Beyond the Cutting-Edge: Highlights from Tribology Letter

Back by popular demand, the Beyond the Cutting-Edge plenary symposium presented by the editors of Tribology Letters highlights some of the best papers published in the peer-reviewed journal.

Wednesday, November 11, 2020

Sessions 6A 1:00 – 4:00 pm

1:00  - 1:30 pm 
3420392: Prediction of Nanoscale Friction for Two-Dimensional Materials Using a Machine Learning Approach 
Prathima Nalam, Behnoosh Sattari Baboukani, Kristofer Reyes, SUNY University at Buffalo, Buffalo, NY, Zhijiang Ye, Miami University, Oxford, OH 

Two-dimensional (2D) materials are emerging as alternatives for lubrication additives to control friction and wear in both dry and wet environments. Recent advances in data-driven and computational methods have enabled the discovery of more than 6000 3D materials with potential exfoliation properties, and hence the identification of 2D structures with optimum tribological properties necessities a machine learning approach. In this study, we employ Bayesian statistical analysis through the transfer learning approach to predict the maximum energy barrier (MEB) of the corrugated potential energy surface for a wide range of 2D materials. The MEB values predicted for 15 different 2D materials (across two families) while sliding similar layers of a 2D material against each other will enable the development of empirical relations among the descriptors (such as structure, thermal conductivity, etc.) associated with 2D materials and their intrinsic friction property. 

1:30 - 2 pm 
3429904: The Influence of Material and Electrical Current on the Formation of Premature Bearing Failures 

Benjamin Gould, Nick Demas, Rober Erck, Maria Cinta Lorenzo Martin, Aaron Greco, Argonne National Laboratory, Chicago, IL 

Premature fatigue failures associated with local regions of microstructural degradation (i.e. White Etching Cracks (WECs)) are the predominate mode of failure within wind turbine drivetrain bearings. Although WECs have been reported in the field for over a decade, the conditions leading to this failure, and the process by which this failure culminates, are both highly debated. Recently, it was documented levels of current up to 1A can be measured uptower in turbines. The presented work studies how this variable current effects component failure. The effect of lubricant formulation via variable base fluid and additive composition was also. Moreover, the effect of potential mitigation techniques such as the use of black oxide conversion layers, and other protective coatings will be presented. 

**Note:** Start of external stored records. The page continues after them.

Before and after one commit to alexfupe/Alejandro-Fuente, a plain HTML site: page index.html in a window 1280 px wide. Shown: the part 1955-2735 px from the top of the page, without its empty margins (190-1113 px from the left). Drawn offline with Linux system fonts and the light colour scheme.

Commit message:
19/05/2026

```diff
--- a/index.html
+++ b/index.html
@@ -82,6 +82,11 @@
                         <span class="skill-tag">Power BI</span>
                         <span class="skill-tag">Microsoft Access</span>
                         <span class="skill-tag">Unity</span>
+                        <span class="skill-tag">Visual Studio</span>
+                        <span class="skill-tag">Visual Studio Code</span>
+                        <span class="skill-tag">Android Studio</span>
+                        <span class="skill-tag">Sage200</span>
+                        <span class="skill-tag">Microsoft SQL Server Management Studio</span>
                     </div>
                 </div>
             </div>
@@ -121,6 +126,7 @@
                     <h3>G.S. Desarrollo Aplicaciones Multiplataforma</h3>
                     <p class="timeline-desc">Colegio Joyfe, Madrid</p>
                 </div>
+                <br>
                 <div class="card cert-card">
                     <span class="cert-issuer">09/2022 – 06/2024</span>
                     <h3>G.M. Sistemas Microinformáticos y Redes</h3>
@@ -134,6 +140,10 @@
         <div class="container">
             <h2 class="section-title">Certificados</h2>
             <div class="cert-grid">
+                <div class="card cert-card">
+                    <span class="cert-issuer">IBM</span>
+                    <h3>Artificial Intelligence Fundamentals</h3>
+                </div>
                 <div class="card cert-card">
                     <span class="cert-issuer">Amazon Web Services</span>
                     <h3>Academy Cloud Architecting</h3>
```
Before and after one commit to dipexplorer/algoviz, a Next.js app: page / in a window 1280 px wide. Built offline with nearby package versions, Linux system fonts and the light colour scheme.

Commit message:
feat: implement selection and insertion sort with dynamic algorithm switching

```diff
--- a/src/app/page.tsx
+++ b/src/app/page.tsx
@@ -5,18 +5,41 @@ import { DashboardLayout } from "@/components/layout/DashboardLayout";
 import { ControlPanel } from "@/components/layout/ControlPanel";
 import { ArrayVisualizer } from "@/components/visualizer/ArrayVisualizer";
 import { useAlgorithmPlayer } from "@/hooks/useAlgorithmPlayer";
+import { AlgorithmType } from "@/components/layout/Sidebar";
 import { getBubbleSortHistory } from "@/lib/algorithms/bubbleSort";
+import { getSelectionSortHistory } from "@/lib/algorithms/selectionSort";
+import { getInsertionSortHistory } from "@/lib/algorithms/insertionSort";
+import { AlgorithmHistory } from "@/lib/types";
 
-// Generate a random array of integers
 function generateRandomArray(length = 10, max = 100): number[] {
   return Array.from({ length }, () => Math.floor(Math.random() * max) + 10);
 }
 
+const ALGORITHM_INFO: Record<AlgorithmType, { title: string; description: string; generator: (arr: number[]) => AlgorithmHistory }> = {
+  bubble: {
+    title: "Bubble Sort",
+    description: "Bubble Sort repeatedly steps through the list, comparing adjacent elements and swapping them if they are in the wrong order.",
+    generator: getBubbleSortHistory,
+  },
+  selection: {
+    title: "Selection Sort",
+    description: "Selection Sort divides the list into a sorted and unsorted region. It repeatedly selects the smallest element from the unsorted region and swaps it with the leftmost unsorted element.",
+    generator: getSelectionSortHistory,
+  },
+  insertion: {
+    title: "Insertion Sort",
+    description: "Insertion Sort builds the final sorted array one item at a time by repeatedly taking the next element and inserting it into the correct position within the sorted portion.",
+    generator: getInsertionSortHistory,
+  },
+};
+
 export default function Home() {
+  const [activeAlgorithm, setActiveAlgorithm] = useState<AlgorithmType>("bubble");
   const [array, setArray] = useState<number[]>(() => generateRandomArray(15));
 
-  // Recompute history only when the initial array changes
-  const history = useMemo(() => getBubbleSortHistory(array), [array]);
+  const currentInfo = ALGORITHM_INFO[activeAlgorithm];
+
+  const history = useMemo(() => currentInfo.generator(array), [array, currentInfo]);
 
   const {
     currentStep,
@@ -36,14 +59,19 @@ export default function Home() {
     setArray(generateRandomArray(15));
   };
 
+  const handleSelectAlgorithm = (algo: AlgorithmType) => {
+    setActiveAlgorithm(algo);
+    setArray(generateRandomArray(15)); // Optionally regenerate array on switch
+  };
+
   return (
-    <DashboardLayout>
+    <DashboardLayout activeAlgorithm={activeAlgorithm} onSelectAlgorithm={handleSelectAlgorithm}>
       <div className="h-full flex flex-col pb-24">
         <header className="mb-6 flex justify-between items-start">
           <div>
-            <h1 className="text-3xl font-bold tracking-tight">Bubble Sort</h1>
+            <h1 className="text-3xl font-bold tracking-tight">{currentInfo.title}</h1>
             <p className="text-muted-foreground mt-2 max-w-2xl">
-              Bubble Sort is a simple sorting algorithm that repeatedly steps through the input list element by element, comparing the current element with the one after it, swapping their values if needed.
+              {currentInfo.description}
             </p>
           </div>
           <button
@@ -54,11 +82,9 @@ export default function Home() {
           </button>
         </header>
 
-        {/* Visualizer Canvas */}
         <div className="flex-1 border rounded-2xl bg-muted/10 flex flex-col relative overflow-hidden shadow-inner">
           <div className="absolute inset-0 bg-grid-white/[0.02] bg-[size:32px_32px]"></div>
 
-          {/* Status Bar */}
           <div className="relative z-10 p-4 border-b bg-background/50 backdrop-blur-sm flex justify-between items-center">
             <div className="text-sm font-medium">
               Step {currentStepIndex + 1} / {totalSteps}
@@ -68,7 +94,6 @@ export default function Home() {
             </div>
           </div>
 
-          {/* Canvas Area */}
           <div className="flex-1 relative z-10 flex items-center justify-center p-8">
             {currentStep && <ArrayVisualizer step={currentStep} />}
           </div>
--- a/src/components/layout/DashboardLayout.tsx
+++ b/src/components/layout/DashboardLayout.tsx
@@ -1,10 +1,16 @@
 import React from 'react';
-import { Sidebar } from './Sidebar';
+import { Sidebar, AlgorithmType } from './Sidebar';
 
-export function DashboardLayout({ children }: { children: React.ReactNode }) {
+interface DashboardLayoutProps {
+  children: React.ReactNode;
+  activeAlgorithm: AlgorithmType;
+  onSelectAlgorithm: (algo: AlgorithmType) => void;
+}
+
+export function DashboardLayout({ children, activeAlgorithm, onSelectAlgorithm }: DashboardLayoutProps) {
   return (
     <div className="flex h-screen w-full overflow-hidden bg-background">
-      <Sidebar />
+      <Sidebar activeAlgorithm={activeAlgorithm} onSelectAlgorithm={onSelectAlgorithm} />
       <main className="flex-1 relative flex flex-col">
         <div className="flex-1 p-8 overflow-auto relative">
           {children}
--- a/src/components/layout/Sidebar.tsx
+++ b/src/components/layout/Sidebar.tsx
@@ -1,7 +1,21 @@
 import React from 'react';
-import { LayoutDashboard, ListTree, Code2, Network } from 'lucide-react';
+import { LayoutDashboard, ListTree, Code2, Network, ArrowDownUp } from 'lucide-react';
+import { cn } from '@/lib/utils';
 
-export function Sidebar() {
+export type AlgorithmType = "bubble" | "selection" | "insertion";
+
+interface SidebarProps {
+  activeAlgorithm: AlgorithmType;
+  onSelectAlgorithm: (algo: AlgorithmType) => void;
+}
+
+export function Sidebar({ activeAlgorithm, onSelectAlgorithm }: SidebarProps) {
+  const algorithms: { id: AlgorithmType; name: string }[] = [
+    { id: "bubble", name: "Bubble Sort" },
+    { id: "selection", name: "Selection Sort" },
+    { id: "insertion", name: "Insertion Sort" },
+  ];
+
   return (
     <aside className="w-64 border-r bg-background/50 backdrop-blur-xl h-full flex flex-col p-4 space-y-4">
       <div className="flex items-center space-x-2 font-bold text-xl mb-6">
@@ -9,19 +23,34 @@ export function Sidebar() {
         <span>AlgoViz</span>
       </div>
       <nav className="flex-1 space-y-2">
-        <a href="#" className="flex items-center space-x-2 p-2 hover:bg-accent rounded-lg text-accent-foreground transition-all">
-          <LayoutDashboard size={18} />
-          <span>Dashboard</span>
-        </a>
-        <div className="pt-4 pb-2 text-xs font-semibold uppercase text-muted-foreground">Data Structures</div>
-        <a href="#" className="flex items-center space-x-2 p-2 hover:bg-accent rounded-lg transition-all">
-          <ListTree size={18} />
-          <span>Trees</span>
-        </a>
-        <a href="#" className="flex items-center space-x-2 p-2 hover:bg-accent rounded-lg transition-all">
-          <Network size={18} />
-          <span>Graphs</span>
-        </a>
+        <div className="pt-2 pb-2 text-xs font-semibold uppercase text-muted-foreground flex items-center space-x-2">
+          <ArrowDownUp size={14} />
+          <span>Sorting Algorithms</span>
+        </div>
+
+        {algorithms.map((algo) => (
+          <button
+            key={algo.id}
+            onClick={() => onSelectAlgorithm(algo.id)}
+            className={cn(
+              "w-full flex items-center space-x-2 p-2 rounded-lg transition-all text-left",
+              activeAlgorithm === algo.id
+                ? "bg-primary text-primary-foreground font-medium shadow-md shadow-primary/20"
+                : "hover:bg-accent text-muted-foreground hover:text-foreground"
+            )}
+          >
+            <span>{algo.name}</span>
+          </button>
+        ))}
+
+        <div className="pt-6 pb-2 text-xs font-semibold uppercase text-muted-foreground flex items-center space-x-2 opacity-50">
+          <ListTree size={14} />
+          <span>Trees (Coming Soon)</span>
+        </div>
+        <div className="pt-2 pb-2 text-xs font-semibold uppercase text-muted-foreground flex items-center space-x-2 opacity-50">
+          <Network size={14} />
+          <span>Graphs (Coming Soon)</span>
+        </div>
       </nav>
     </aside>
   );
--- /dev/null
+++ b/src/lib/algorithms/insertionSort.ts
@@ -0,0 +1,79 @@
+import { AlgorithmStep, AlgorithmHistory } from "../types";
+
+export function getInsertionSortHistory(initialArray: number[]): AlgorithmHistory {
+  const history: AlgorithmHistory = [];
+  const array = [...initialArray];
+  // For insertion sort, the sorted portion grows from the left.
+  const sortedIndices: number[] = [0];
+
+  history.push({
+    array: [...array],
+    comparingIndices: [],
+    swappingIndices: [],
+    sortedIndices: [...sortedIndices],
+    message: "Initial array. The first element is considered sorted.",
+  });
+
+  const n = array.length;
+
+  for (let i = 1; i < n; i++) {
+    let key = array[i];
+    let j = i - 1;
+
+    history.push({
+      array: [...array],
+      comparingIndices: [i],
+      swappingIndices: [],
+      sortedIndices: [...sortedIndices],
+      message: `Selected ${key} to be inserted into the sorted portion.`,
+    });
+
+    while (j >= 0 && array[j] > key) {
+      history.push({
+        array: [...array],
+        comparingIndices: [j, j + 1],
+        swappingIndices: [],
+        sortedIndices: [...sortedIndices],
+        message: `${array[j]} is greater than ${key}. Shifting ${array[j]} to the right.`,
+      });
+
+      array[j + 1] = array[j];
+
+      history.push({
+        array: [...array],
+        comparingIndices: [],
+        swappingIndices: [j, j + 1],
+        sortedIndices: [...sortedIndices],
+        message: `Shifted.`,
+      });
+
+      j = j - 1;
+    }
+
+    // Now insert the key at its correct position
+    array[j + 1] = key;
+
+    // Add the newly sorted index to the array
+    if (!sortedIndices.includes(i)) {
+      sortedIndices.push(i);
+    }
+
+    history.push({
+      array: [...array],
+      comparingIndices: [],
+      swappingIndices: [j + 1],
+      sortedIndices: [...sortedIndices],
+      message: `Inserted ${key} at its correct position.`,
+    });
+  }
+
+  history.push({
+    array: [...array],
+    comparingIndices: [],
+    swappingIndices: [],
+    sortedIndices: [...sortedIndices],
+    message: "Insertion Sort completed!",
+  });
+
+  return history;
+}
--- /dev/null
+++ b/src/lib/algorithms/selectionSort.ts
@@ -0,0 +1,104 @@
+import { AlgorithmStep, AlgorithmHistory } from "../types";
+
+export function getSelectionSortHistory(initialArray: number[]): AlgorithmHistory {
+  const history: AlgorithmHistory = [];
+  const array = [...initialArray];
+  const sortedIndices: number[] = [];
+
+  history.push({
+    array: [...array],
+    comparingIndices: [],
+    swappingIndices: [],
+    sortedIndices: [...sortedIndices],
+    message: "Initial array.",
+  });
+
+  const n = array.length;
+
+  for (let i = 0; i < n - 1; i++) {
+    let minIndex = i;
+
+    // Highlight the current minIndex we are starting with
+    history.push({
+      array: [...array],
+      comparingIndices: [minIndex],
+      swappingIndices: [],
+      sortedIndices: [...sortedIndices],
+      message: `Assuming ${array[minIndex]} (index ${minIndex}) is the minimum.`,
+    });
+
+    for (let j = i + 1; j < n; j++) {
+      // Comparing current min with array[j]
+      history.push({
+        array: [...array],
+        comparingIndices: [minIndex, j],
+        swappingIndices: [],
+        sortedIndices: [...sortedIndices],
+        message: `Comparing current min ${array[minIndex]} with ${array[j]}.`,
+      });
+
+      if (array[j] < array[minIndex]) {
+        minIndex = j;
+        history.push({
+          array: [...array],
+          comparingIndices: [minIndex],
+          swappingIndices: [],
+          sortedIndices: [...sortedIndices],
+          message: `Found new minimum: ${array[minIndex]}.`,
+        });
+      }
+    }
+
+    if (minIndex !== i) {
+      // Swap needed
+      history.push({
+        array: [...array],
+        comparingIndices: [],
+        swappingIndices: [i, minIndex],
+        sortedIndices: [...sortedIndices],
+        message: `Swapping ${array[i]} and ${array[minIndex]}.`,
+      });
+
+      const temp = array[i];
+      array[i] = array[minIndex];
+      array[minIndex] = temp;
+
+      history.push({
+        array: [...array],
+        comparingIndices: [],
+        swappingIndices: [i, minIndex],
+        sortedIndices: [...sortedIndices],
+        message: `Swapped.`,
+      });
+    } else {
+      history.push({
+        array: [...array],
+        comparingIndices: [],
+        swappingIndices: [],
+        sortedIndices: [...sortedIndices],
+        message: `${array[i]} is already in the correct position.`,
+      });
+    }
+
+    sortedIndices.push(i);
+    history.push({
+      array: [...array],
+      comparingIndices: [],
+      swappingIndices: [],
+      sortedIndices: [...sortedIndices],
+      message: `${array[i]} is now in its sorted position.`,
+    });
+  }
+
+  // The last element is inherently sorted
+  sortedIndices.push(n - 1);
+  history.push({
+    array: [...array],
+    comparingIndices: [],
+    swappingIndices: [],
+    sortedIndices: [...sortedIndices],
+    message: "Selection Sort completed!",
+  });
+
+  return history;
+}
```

2:00 - 2:30 pm 
3435050: Walking Your Way to Thick Slippery Cartilage

David Burris, University of Delaware, Newark, DE 

The most basic questions about how cartilage and joint function remain unanswered despite nearly a century of research. For example, it is unclear if friction forces are attributable to classical adhesive interactions or fluid shear stresses, if rough interfaces are permeable or impermeable, or if the unusual roughness of cartilage has a purpose. In this talk, I will review our most interesting findings on the topic. I will start by demonstrating that the lubrication is simply proportional to near-surface hydration - as far as we can tell, high friction is impossible on hydrated cartilage surfaces and low friction is impossible on dehydrated surfaces. Next, I will discuss how cartilage maintains hydration and lubricity despite the leaky nature of the tissue. We show that walking reinflates cartilage and restores lubricity, thickness, and mechanical function. This surprising fact is a bit like driving a car to reinflate a leaky tire. Finally, we will discuss what our measurements suggest about the mechanics of this rehydration process and what it all implies for how we can mitigate our individual risk of cartilage dysfunction and disease. 

2:30 - 3 pm 
3436427: Graft Copolymers and Bottlebrushes at Surfaces for Tuning Physicochemical and Tribological Properties of Materials

Edmondo M. Benetti, ETH Zürich, Zürich, Switzerland 

The functionalization of inorganic and organic surfaces by highly branched, functional polymer adsorbates enables a fine tuning of the interfacial physicochemical properties and allows one to determine the interaction of the modified support with the surrounding environment. This is valid on metal oxide surfaces, where graft copolymers featuring different compositions and side chain topologies can assemble forming biopassive and lubricious interfaces. Alternatively, from similar inorganic substrates, bottlebrushes with controlled molar mass and side chain length can be grown exploiting controlled radical polymerization (CRP) methods, enabling a broad modulation of steric stabilization of the surface, and tuning its biopassivity and nanotribological properties. The design concepts and functionalization strategies applied for model inorganic materials can be additionally enlarged to complex tissue surfaces such as articular cartilage, where highly branched, biocompatible copolymers can replace structurally similar biomacromolecules responsible for protection and lubrication of the underlying tissue. In this contribution, the influence of polymer architecture and composition on the fabrication and properties of graft copolymer- and bottlebrush-based interfaces will be discussed, bringing the abovementioned cases as examples of highly-technologically-relevant applications.